Creon's hypocrisy, crudity, and amorality are in sharp contrast to Theseus' integrity, grace, and ethical nature as king. While Theseus is obviously the ideal statesman, Creon is the power-hungry and brutal politician, who is more or less a petty tyrant. He is concerned only with the political advantage he and his city can enjoy if Oedipus joins them. He thinks little of violating the sacred grove or even of dragging Ismene off when she is offering the propitiatory rites on behalf of her father. In fact, he succeeds in abducting the two girls to act as hostages in order to ensure Oedipus' return to Thebes. He is quite like the modern terrorist using innocent victims as pawns in his power games. This bully is easily cowed and adopts a stance of diplomatic hypocrisy when he confronts the inner dignity and strength of Theseus. Modern society abounds with vulgar men like Creon who overestimate themselves and terrorize others though they remain cowards at heart.

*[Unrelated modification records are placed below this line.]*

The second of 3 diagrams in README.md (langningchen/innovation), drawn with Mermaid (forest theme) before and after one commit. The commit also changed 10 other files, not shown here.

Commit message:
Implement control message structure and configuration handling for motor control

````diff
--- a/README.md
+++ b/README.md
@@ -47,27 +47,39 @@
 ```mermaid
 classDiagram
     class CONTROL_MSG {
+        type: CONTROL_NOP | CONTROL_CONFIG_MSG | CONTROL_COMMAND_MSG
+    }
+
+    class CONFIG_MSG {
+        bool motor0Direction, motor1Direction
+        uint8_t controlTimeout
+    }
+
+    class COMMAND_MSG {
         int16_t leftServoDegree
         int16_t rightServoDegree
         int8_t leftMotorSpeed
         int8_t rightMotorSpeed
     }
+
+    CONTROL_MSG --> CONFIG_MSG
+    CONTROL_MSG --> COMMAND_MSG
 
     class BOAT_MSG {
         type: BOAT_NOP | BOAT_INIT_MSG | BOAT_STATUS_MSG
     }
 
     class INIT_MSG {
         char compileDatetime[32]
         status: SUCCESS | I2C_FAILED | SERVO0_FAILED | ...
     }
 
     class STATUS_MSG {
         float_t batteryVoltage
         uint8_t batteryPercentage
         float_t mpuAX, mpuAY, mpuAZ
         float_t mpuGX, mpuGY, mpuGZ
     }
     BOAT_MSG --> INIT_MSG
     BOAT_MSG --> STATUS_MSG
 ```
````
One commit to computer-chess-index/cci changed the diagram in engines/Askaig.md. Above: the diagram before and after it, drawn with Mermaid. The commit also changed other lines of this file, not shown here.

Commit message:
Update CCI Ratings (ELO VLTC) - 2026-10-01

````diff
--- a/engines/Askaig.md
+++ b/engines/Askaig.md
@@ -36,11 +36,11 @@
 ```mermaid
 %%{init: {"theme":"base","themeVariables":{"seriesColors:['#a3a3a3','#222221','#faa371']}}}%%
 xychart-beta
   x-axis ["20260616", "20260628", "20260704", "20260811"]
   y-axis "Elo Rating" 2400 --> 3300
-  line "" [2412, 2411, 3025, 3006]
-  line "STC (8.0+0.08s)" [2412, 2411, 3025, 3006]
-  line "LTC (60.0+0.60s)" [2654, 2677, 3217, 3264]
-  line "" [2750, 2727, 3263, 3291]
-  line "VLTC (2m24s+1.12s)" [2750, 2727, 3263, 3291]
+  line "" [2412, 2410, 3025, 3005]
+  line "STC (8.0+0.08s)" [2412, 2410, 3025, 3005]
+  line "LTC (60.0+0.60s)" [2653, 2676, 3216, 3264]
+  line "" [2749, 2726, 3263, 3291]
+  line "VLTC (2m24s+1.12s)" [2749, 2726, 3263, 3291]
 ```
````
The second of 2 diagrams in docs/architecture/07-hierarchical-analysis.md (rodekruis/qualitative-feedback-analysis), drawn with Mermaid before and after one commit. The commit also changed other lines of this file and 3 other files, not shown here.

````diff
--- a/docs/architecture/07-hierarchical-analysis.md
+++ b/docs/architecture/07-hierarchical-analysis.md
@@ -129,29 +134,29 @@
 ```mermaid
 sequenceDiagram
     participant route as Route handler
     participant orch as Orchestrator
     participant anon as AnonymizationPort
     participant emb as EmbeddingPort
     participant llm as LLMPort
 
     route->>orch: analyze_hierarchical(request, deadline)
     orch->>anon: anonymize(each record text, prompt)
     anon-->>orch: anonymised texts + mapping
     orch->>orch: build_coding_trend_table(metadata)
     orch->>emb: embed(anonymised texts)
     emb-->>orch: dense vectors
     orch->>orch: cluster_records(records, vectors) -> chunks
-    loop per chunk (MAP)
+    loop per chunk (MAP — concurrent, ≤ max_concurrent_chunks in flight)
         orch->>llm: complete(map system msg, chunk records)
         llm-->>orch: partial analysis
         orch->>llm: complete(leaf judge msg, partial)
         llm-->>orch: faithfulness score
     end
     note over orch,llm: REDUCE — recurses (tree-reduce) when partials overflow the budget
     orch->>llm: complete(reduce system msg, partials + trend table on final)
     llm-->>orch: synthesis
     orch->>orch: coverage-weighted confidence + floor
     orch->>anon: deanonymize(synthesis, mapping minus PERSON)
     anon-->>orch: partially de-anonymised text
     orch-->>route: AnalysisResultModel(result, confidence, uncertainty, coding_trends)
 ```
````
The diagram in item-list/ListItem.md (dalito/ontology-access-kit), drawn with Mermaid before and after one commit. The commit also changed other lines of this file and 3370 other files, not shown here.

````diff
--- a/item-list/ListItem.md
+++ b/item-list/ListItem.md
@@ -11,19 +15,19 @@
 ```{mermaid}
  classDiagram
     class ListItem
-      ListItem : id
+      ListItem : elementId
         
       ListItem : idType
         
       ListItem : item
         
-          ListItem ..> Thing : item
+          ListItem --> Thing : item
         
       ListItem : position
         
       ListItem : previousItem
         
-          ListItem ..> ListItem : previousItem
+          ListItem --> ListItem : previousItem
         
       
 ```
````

While Creon represents both Eteocles' interests and his own in the Theban civil war, Polyneices appears to intercede with his father to support his just cause in trying to oust Eteocles. The appearance of Polyneices in the play stresses the nature of Oedipus' destructive relationship with his sons. His efforts to win Oedipus' sympathy are doomed from the start. His penitence for his shabby treatment of his father is insincere and equivocal. He does feel guilty of neglect on seeing his father's present condition, but there is not much real compassion for him, for he has failed to seek out his father earlier.
Polyneices seems weak, egotistical, brash, and bent on destroying both himself and his relations. When he tempts Oedipus to join him in destroying Eteocles, he invites the full wrath of Oedipus' notorious temper and his terrible curse. He is, indeed, a totally despicable character and hardly deserves the fine sympathy that Antigone shows him in the end. Through her, the audience may find sympathy for this prodigal son who leaves to encounter his prophesied death.
Ismene is best understood as a contrast to the character of Antigone. Though both sisters share a deep love for their father, there are some clear differences between them. Antigone walks barefoot, bareheaded, and in rags, while Ismene rides an Aethenian horse and wears a broad-brimmed Thessalian hat to protect her from the sun. Antigone caters to her father's day-to-day needs by being constantly by his side; Ismene occasionally stirs out of Thebes to bring him political news from home. Even in their reunion with Oedipus after Theseus rescues them from the clutches of Creon's men, Ismene is more restrained and silent in her rejoicing than the loyal Antigone. When death finally comes to Oedipus, Antigone grieves more passionately than Ismene, and it is Ismene who reminds her that their father's tomb must not be disturbed. Thus while Antigone seems rebellious and impetuous, Ismene is conventional and restrained. In the end, it is Ismene who remains the only survivor of this family tragedy.